PROBLEM STATEMENT: When a line of the listing below has the string "excerpt" in it, copy that line.

GIVEN ENTRIES:
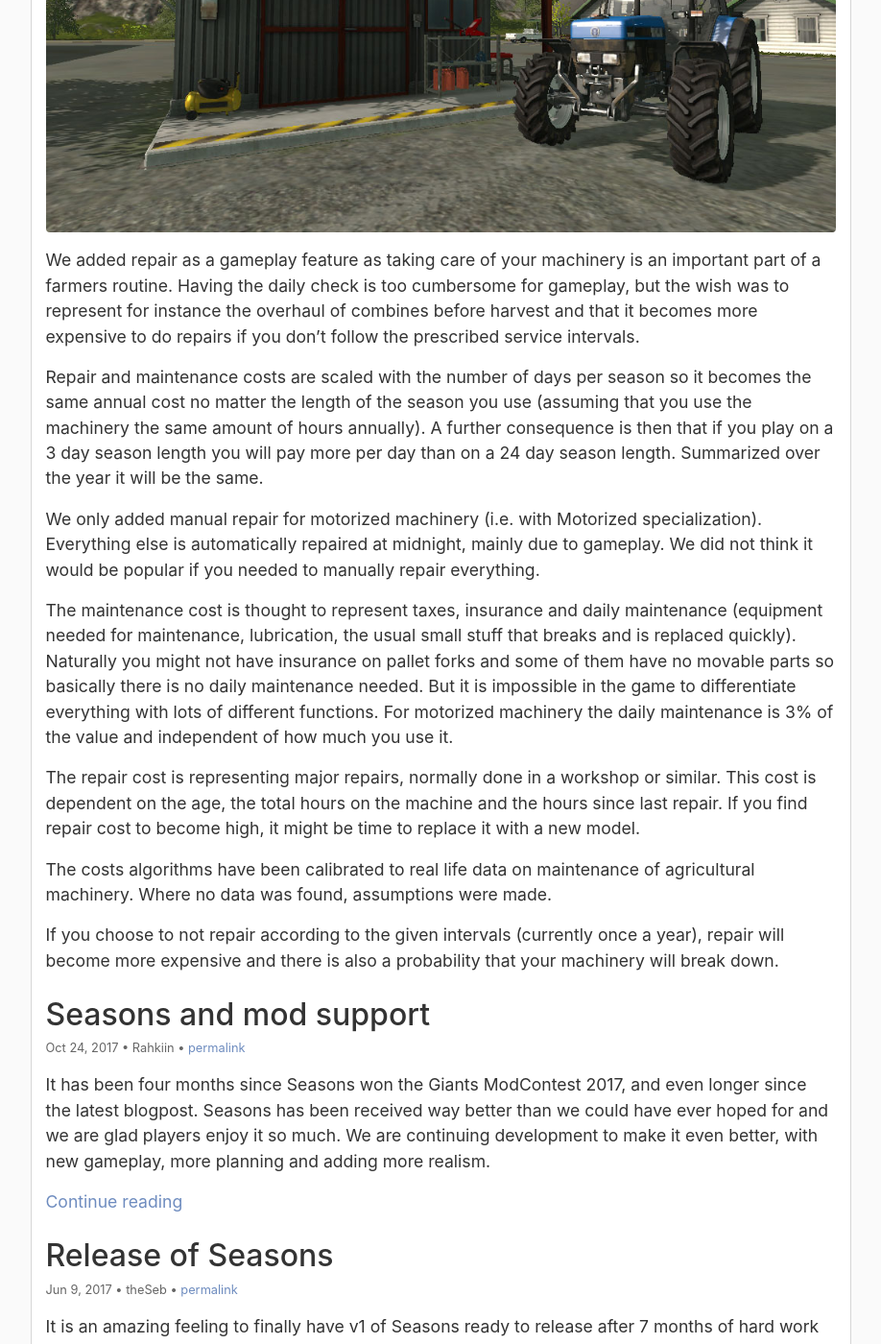
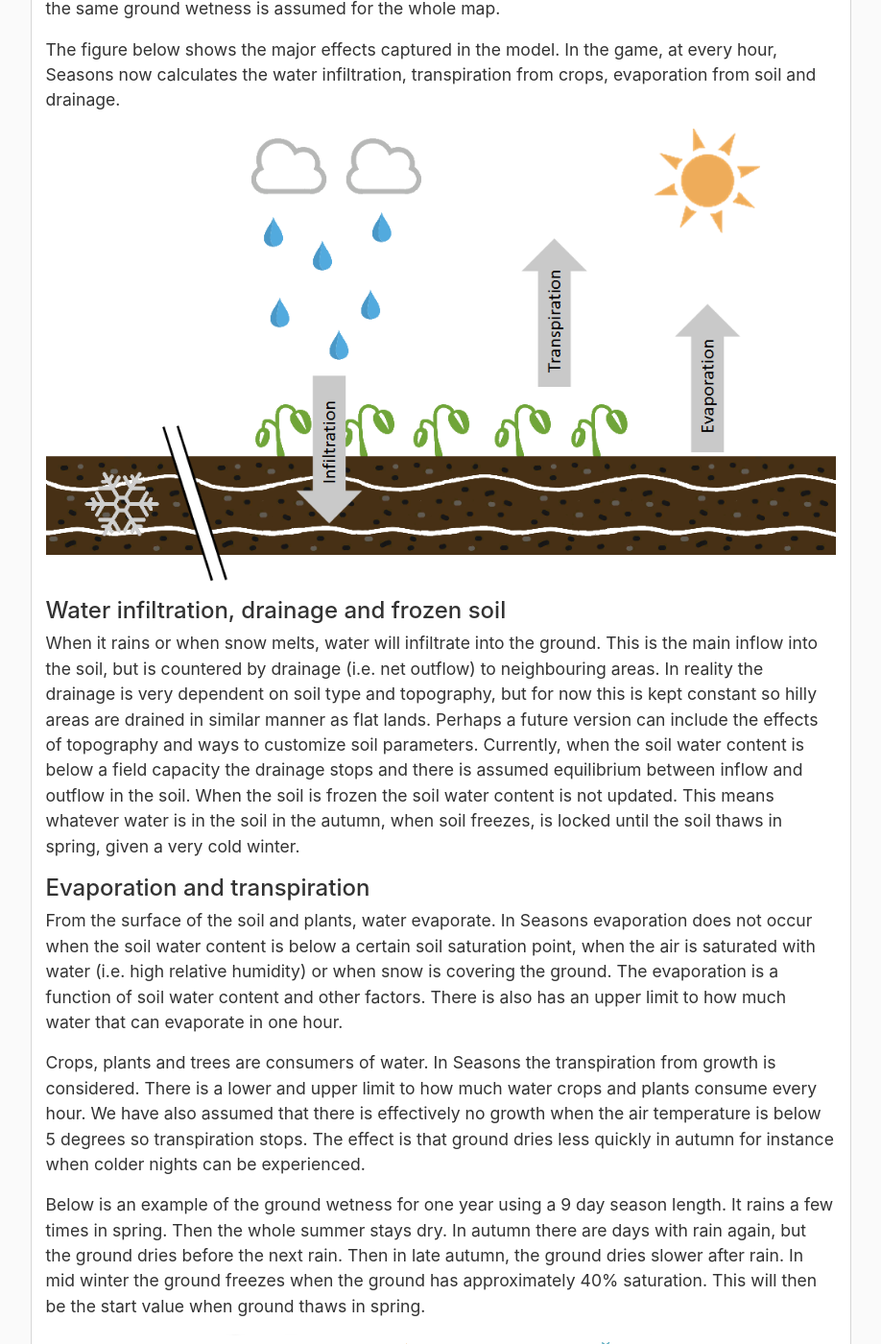
Before and after one commit to RealismusModding/realismusmodding.github.io, a Jekyll site: the page built from _pages/blog.html, in a window 1280 px wide and 1400 px high, scrolled down 725 px. Shown: the whole window at 96% size, without its empty margins (181-1099 px from the left). Built offline with Jekyll 4.4.1, drawn with Linux system fonts in a browser that asks for light colours; comment, search, counter and statistics services are not loaded; some of the changed text lies outside the part shown.

Commit message:
Fix bug in templating causing broken pages. Fix wetness post

```diff
--- a/_includes/seo.html
+++ b/_includes/seo.html
@@ -51,7 +51,7 @@
 {% endif %}
 
 {% if page.excerpt %}
-  <meta property="og:description" content="{{ page.excerpt }}" />
+  <meta property="og:description" content="{{ page.excerpt | strip_html }}" />
 {% endif %}
 
 {% if site.twitter_username %}
--- a/_posts/blog/2017-11-08-ground-wetness.md
+++ b/_posts/blog/2017-11-08-ground-wetness.md
@@ -1,17 +1,19 @@
 ---
 title: New model for ground wetness
-date: 2017-11-08 15:00:00 +0100
+date: 2017-11-09 15:00:00 +0100
 author: reallogger
 header:
   image: /assets/img/blog/groundWetness/wetnessModel.png
-published: false
+description: With Seasons version 1.2 comes a new model for ground wetness to better capture the variability of the water content in the soil. This post elaborates on the model, its implementation and effects on the game.
 ---
+
+_This post is part of a series about the workings of Seasons. The previous post was about [maintenance and repair of vehicles](/blog/2017/11/07/maintenance-repair)._
 
 With Seasons version 1.2 comes a new model for ground wetness to better capture the variability of the water content in the soil. The model is driven by environmental factors like rain, melting snow, relative humidity, air and soil temperature and more.
 
-In the original game the ground basically dries fully within an hour after the rain has stopped. Since Seasons brings a longer and variable time scale (i.e. ability to set number of days per season) it was necessary with some changes. The new model is based on a scientific model of soil moisture dynamics and this model was specifically made for soils in which crops grow.
+In the original game the ground basically dries fully within an hour after the rain has stopped. Since Seasons brings a longer and variable time scale (i.e. ability to set number of days per season) it was necessary to make some changes. The new model is based on a scientific model of soil moisture dynamics and this model was specifically made for soils in which crops grow.
 
-Ground wetness is a game variable that varies between 0 and 1. Currently, ground wetness is mainly affecting the tire friction. Exciting features are planned for a future version of Seasons where ground wetness will play a large role.
+Ground wetness is a game variable that varies between 0 and 1. Currently, ground wetness is mainly affecting the tire friction. Exciting features are planned for a future version of Seasons where ground wetness will play a larger role.
 
 In Seasons ground wetness is interpreted as the level of saturation, where unity is fully saturated soil. Different to vanilla mechanics is that the ground wetness in Seasons never reaches zero as there always is some water in the soil. Generally, depending on what environment (i.e. GEO) the player uses the minimum value is normally around 0.05-0.1. The model is global, which means that the same ground wetness is assumed for the whole map.
 
@@ -19,11 +21,11 @@ The figure below shows the major effects captured in the model. In the game, at
 
 {% include big_image.html title="Soil moisture model" url="/assets/img/blog/groundWetness/wetnessModel.png" %}
 
-#### WATER INFILTRATION, DRAINAGE AND FROZEN SOIL
+#### Water infiltration, drainage and frozen soil
 
-When it rains or when snow melts, water will infiltrate into the ground. This is the main inflow into the soil, but is countered by drainage (i.e. net outflow) to neighbouring areas. In reality the drainage is very dependent on soil type and topography, but for now this is kept constant so hilly areas are drained in similar manner as flat lands. Perhaps a future version can include the effects of topography and ways to customize soil parameters. Currently, when the soil water content is below a field capacity the drainage stops and there is assumed equilibrium between inflow and outflow in the soil. When the soil is frozen the soil water content is not updated. This means whatever water is in the soil in the autumn, when soil freezes, is locked until the soil thaws in spring.
+When it rains or when snow melts, water will infiltrate into the ground. This is the main inflow into the soil, but is countered by drainage (i.e. net outflow) to neighbouring areas. In reality the drainage is very dependent on soil type and topography, but for now this is kept constant so hilly areas are drained in similar manner as flat lands. Perhaps a future version can include the effects of topography and ways to customize soil parameters. Currently, when the soil water content is below a field capacity the drainage stops and there is assumed equilibrium between inflow and outflow in the soil. When the soil is frozen the soil water content is not updated. This means whatever water is in the soil in the autumn, when soil freezes, is locked until the soil thaws in spring, given a very cold winter.
 
-#### EVAPORATION AND TRANSPIRATION
+#### Evaporation and transpiration
 
 From the surface of the soil and plants, water evaporate. In Seasons evaporation does not occur when the soil water content is below a certain soil saturation point, when the air is saturated with water (i.e. high relative humidity) or when snow is covering the ground. The evaporation is a function of soil water content and other factors. There is also has an upper limit to how much water that can evaporate in one hour.
 
@@ -31,12 +33,12 @@ Crops, plants and trees are consumers of water. In Seasons the transpiration fro
 
 Below is an example of the ground wetness for one year using a 9 day season length. It rains a few times in spring. Then the whole summer stays dry. In autumn there are days with rain again, but the ground dries before the next rain. Then in late autumn, the ground dries slower after rain. In mid winter the ground freezes when the ground has approximately 40% saturation. This will then be the start value when ground thaws in spring.
 
-{% include big_image.html title="Soil moisture model" url="/assets/img/blog/groundWetness/plot.png" %}
+<img title="Soil moisture model" src="/assets/img/blog/groundWetness/plot.png" class="mx-auto d-block" />
 
-#### MEASURING THE GROUND WETNESS
+#### Measuring the ground wetness
 
 It is possible to measure the ground wetness with the Wopstr handtool. The icon for ground wetness looks like this:
 
-{% include big_image.html title="Soil moisture model" url="/assets/img/blog/groundWetness/wetnessIcon.png" %}
+<img title="Soil moisture model" src="/assets/img/blog/groundWetness/wetnessIcon.png" alt="Droplet icon shown in the WOPSTR for ground wetness" class="mx-auto d-block" />
 
 All of this might seem complicated, but as the model is based on physics, the model works for different locations (e.g. GEO’s) and in different seasons. The decay of ground wetness is scaled with the length of season used. This means that with a 3-day season, the ground will dry faster than when using a 24-day season. This gamification was included as there is less time available to work in fields in a 3-day season.
```
Also changed, not shown: Gemfile.lock.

RESULT:
 {% if page.excerpt %}
-  <meta property="og:description" content="{{ page.excerpt }}" />
+  <meta property="og:description" content="{{ page.excerpt | strip_html }}" />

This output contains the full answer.